Alabama

Alabama does not have a state False Claims Act. However, those who witness fraud, waste or abuse affecting either the state or federal government can file a whistleblower lawsuit under the qui tam provisions of the federal False Claims Act. Whistleblower provisions in the False Claims Act also protect relators from workplace retaliation resulting from their report. Contact us to learn more about your rights as a whistleblower.

Alabama Whistleblower and Qui Tam News

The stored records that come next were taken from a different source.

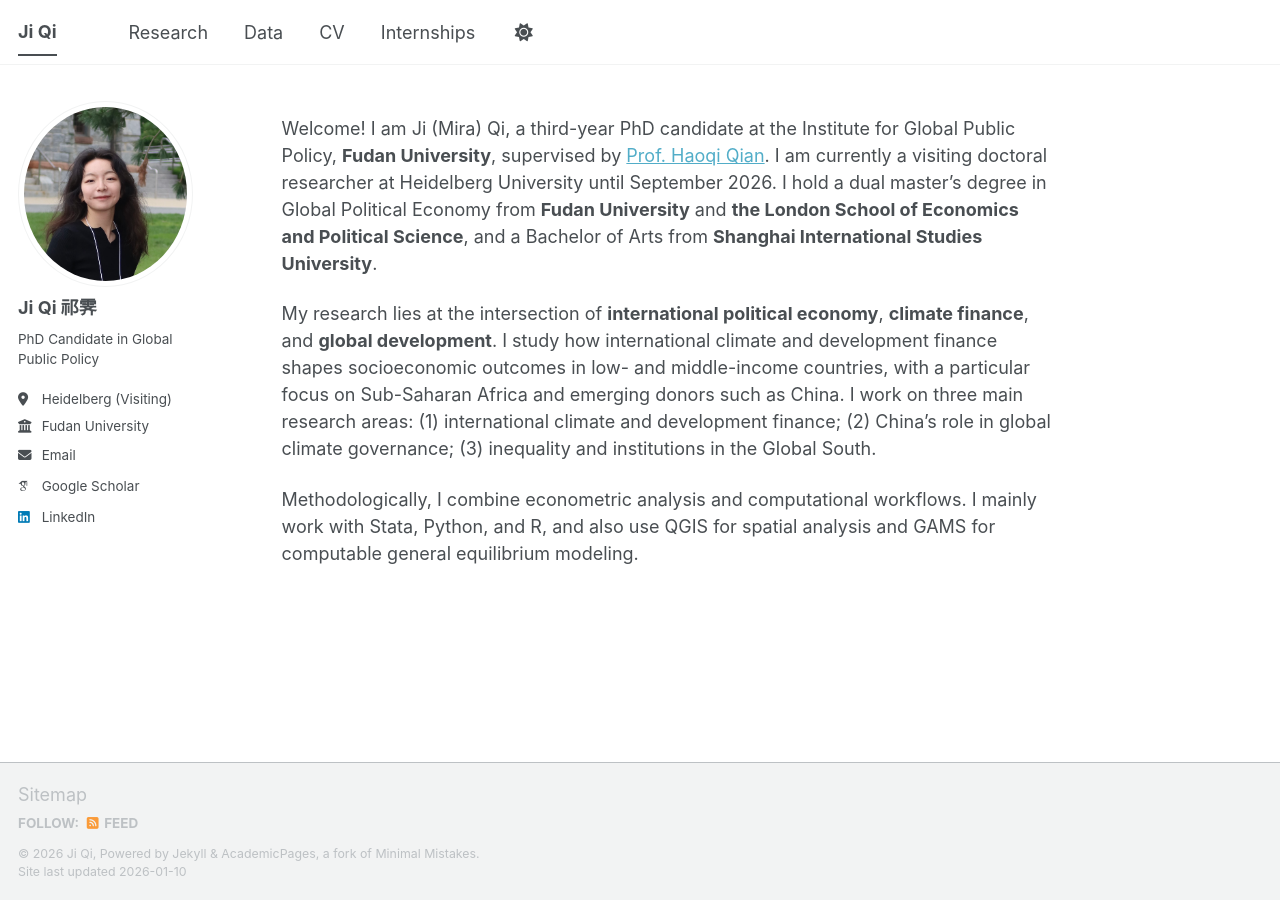
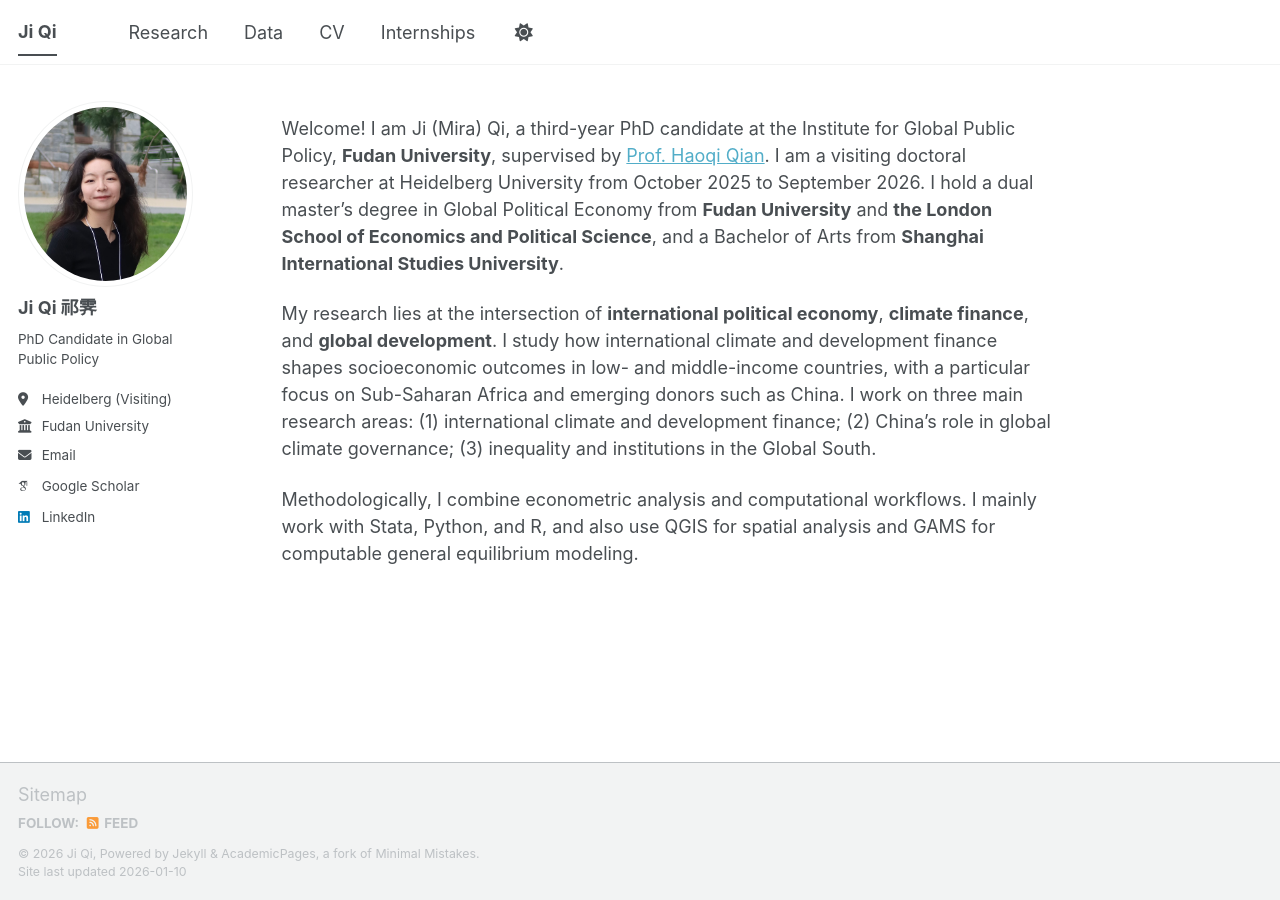
Before and after one commit to miramkj/miramkj.github.io, a Jekyll site: the page built from _pages/index.md, in a window 1280 px wide. Built offline with Jekyll 4.4.1, drawn with Linux system fonts in a browser that asks for light colours; some web fonts are replaced; a script bundle is joined from its source files by our own code; library files that are not in the unit come from our copies.

Commit message:
Update index.md

```diff
--- a/_pages/index.md
+++ b/_pages/index.md
@@ -5,7 +5,7 @@
 author_profile: true
 ---
 
-Welcome! I am Ji (Mira) Qi, a third-year PhD candidate at the Institute for Global Public Policy, **Fudan University**, supervised by [Prof. Haoqi Qian](https://www.hawkinqian.com/). I am currently a visiting doctoral researcher at Heidelberg University until September 2026. I hold a dual master’s degree in Global Political Economy from **Fudan University** and **the London School of Economics and Political Science**, and a Bachelor of Arts from **Shanghai International Studies University**.
+Welcome! I am Ji (Mira) Qi, a third-year PhD candidate at the Institute for Global Public Policy, **Fudan University**, supervised by [Prof. Haoqi Qian](https://www.hawkinqian.com/). I am a visiting doctoral researcher at Heidelberg University from October 2025 to September 2026. I hold a dual master’s degree in Global Political Economy from **Fudan University** and **the London School of Economics and Political Science**, and a Bachelor of Arts from **Shanghai International Studies University**.
 
 My research lies at the intersection of **international political economy**, **climate finance**, and **global development**. I study how international climate and development finance shapes socioeconomic outcomes in low- and middle-income countries, with a particular focus on Sub-Saharan Africa and emerging donors such as China. I work on three main research areas:
 (1) international climate and development finance;
```
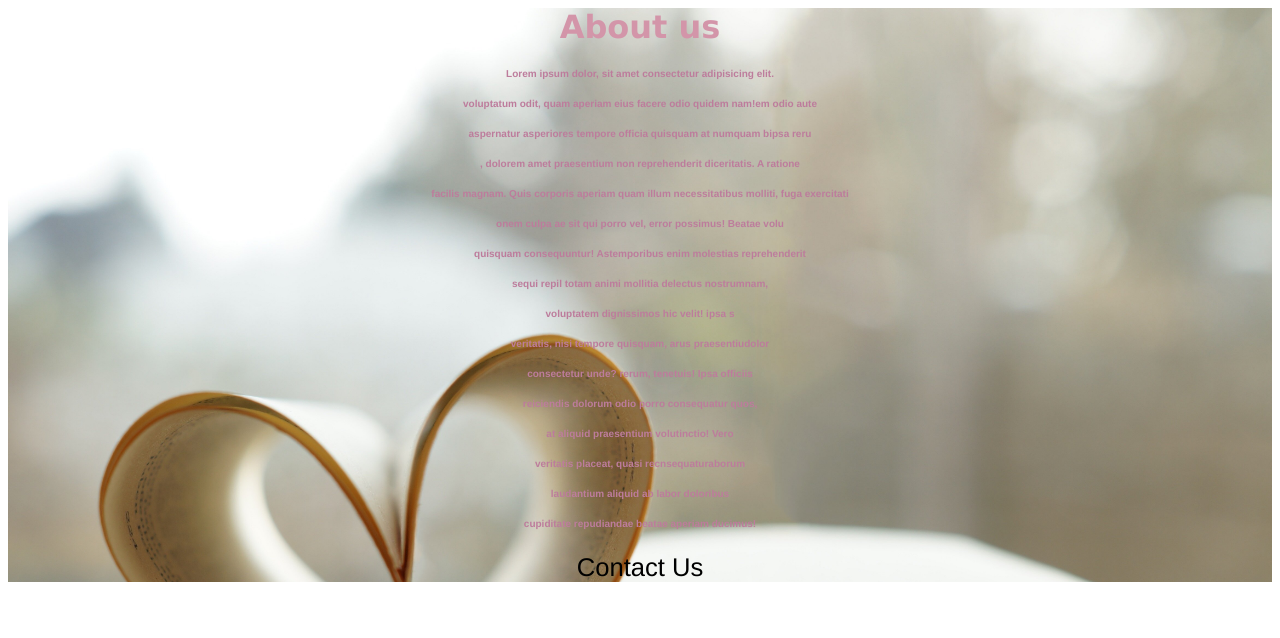
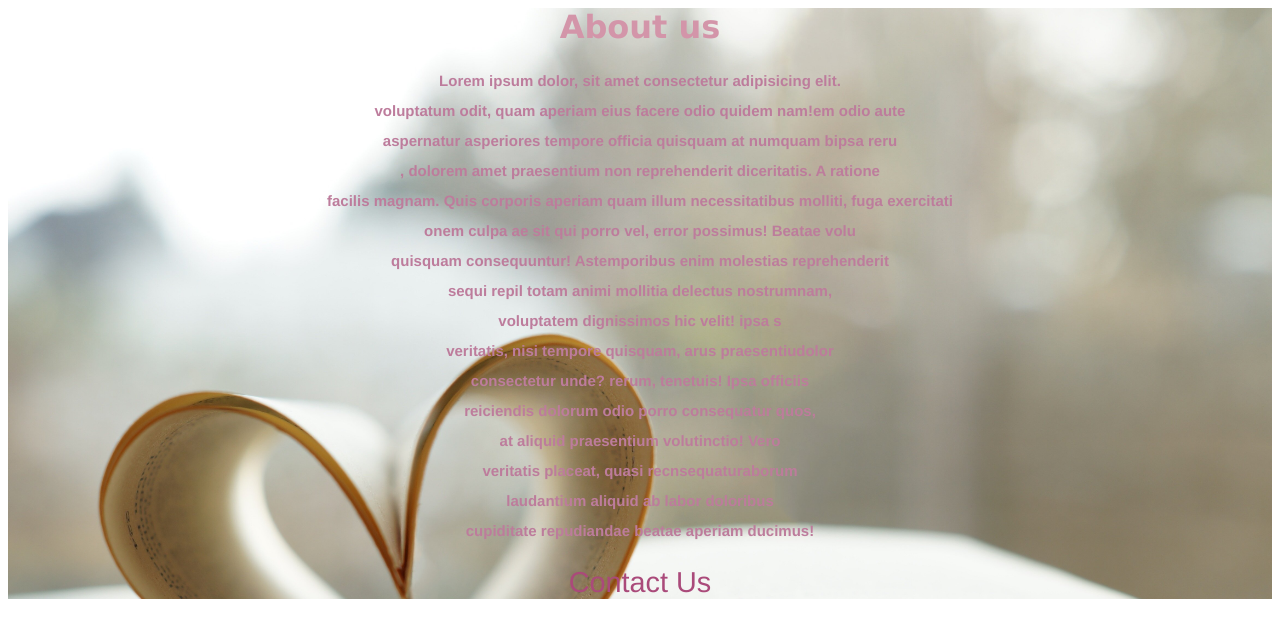
Before and after one commit to jenseneducation-siba-kouki/vue_project_tdd_grupp_6, a Vue app: page /#/About in a window 1280 px wide. Shown: the top 638 px of the page. Built offline with nearby package versions, Linux system fonts and the light colour scheme.

Commit message:
add some staff

```diff
--- a/src/components/Nav.vue
+++ b/src/components/Nav.vue
@@ -17,14 +17,13 @@ export default {
 .shopping {
   position: absolute;
   right: 0;
-  width: 50px;
-  height: 50px;
+  width: 30px;
+  height: 30px;
 }
 .nav {
   position: relative;
   margin: 1px;
   padding: 35px;
-  background-color: rgb(189, 124, 156);
   /* background-color: cadetblue; */
 }
 .link {
--- a/src/views/About.vue
+++ b/src/views/About.vue
@@ -53,13 +53,13 @@ h4 {
   text-align: center;
   line-height: 30px;
   color: rgb(189, 124, 156);
-  font-size: 10px;
+  font-size: 15px;
 }
 .contact {
   text-decoration: none;
   margin: 10px;
   padding: 5px;
-  font-size: 1.6rem;
-  color: black;
+  font-size: 1.8rem;
+  color: rgb(170, 74, 122);
 }
 </style>
--- a/src/views/Home.vue
+++ b/src/views/Home.vue
@@ -2,10 +2,6 @@
   <div class="home">
     <header>
       <Nav />
-      <br />
-      <br />
-      <br />
-      <br />
 
       <button v-on:click="navigateTo('products')">view products</button>
       {{cart.length}} in cart
```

  • Whistleblowers at VA hospitals unite to push reforms
    Jun 10, 2015 – Whistleblowers from Veterans Affairs medical facilities across the country, including are banding together to keep pressure on the VA to fix the agency, protect whistleblowers and improve veteran patient care.
    (wsfa.com)
  • Alabama Whistleblower’s Retaliation Lawsuit Can Move Forward, Appeals Court Rules
    October 12, 2014 – An Alabama whistleblower undergoing a protracted fight to get his job at Central Alabama Community College (CACC) back won his case this week in a federal appeals court.
    (rightinginjustice.com)
  • Alabama Whistleblower Still Coping With Backlash, Even After U.S. Supreme Court Victory
    August 1, 2014 – A whistleblower who called out corruption involving a state representative and Central Alabama Community College (CACC) won a landmark U.S. Supreme Court victory, but is still paying a “drastic” price in the aftermath of the ruling.
    (rightinginjustice.com)
  • Alabama Nurse Receives $15 Million Whistleblower Reward For Exposing Medicare Fraud
    June 2, 2014 – A Monroeville, Ala., nurse who filed a False Claims Act lawsuit against a home health care company will receive more than $15 million for her part in helping the U.S. recover $150 million in funds that she and others claim were fraudulently taken from Medicare and other health care programs. April Brown filed her whistleblower lawsuit in a federal court in Birmingham in 2010, alleging that her employer, Baton Rouge, Louisiana-based Amedisys Inc. billed for health care services that she hadn’t provided or were provided but not medically necessary.
    (rightinginjustice.com)